Posted: January 31st, 2017 11:33 AM

It was not a meeting. It was poster boards and a handful of developers' representatives who were theoretically writing down concerns. In response to mine, I was told, "Yes, we've heard that," without writing. No presentation, no summation of facts (you had to make your way to several different posterboards.) Meanwhile, lots of neighbors were talking to each other, and no one looked happy. We were promised a meeting, not a science fair.

Mark Ruehl from Oak Park  

Posted: January 27th, 2017 8:14 PM

I agree with Tom. In addition, I don't really care how tall the building is as long it is beautiful and architecturally significant.

Bruce Kline  

Posted: January 27th, 2017 6:42 PM

Please everyone show up Jan 30th, 6PM and pack the halls at the 19th Century Club. Do not let Albion destroy Austin Gardens.

Laura K. Stamp from Oak Park  

Posted: January 27th, 2017 5:36 PM

A building higher than 8 stories absolutely will have a devastating effect on the trees and plants of Austin Gardens. National standards call for 500 acres of open space for a population like ours; Oak Park has 82. Keeping Austin Gardens thriving should be a top priority for the health and well-being of our citizens. Read more about this at or like Austin Guards or Austin Gardens on Facebook.

Carolyn Cullen from Oak Park  

Posted: January 26th, 2017 7:39 AM

Here's a look at having it as a park, plus more info on the meeting.

John Butch Murtagh  

Posted: January 22nd, 2017 12:53 PM

HERE WE GO AGAIN ?" With minimal advanced info the village has scheduled a Board Meeting on Monday night at 7:00 to discuss the revisiting of the OVERALL PARKING SYSTEM within Oak Park in a holistic (comprehensive) manner and with consideration for neighborhoods and business districts in order to understand the impact on residents, visitors and employees in the community. As a part of this meeting, staff will review the recommended goals for this review and a proposed schedule.

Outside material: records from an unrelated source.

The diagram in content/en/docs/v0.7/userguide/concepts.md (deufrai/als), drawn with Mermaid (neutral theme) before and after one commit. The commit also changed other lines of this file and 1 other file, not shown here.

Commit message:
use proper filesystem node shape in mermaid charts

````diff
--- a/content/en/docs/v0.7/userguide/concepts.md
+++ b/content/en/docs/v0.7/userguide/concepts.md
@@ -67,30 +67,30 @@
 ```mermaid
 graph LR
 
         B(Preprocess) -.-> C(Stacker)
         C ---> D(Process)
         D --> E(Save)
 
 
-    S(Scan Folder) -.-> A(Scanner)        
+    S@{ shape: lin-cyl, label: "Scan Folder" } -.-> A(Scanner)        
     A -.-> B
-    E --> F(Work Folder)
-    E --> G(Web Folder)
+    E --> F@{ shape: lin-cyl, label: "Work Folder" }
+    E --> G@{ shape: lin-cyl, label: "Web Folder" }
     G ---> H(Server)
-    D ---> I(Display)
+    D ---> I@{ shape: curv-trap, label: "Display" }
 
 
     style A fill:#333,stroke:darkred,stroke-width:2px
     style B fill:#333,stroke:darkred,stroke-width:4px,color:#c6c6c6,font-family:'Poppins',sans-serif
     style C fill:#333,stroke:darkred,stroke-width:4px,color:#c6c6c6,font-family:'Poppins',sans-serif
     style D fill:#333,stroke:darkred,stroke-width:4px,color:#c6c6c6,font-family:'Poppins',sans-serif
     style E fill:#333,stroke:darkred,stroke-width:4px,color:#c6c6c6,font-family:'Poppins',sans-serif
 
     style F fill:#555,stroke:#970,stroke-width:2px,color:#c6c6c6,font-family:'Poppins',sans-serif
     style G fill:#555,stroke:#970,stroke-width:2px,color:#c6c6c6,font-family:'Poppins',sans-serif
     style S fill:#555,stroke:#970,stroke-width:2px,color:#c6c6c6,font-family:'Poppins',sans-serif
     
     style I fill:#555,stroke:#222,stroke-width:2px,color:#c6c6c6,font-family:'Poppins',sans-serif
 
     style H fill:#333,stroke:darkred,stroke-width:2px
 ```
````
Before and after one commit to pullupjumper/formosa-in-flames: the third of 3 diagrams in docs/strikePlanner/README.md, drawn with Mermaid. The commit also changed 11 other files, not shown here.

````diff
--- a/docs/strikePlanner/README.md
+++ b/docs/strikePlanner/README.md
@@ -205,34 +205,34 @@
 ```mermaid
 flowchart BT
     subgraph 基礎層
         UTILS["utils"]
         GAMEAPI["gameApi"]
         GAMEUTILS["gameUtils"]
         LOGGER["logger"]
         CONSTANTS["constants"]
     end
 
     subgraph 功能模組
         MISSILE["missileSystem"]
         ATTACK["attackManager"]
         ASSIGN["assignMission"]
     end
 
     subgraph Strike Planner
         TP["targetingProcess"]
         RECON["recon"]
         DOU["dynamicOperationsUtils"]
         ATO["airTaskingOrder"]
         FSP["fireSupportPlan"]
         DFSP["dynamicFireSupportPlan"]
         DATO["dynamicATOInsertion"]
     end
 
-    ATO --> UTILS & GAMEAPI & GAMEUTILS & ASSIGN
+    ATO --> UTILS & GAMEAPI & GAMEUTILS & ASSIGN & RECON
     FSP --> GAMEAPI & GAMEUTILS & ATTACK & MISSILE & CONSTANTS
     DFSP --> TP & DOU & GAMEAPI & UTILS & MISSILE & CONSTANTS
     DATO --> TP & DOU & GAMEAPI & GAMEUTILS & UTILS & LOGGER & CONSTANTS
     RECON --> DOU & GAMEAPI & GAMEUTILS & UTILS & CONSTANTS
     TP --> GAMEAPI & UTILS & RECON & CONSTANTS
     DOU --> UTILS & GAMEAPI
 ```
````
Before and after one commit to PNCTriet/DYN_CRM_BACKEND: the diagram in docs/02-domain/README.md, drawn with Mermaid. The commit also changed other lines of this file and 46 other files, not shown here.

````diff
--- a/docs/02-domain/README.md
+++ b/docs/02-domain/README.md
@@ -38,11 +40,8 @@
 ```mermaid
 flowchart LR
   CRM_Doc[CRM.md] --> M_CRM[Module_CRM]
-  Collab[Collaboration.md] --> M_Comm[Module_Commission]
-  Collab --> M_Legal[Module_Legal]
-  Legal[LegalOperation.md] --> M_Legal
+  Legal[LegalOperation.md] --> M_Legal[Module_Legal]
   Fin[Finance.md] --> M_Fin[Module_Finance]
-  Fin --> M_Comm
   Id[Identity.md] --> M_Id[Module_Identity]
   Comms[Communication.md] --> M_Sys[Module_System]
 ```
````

Jim Coughlin  

Posted: January 19th, 2017 7:13 PM

Are taxpayers expected to provide any incentives to the developer and has the Village Board pledged any assistance regarding financing, zoning and permits? Abu-Taleb and the trustees too often seem content with keeping residents in the dark regarding their plans. The developer is being encouraged to release information in order to build trust with the community. Good advice that should also apply to our elected officials.

Elizabeth Yeazel  

Posted: January 19th, 2017 4:08 PM

@Tom & @Brian: Thank you for the suggestions. We do not have children so the school district is not a consideration for us.

Brian Slowiak  

Posted: January 19th, 2017 3:48 PM

@ Elizabeth Yeazel: Try Westchester or Lagrange,

Tom MacMillan from Oak Park  

Posted: January 19th, 2017 2:40 PM

@Elizabeth. I hope you stay in town. "Luxury" seems to be a bit overused, but its new and will be nice so why not call it luxury. The $600k condos are not being marketed to people your age, that is for older people leaving a regular home. You should consider buying a 2 flat and renting out half, something you could afford and something OP has to offer. Lets be real - you are not moving to Chicago with your two cars and young kids because you don't want the kids in Chicago schools and parking there stinks. The luxury of OP is that its like the city but its not the city. And its not super boring like your other choices, the true suburbs. And we have to go vertical to allow growth without using up green space.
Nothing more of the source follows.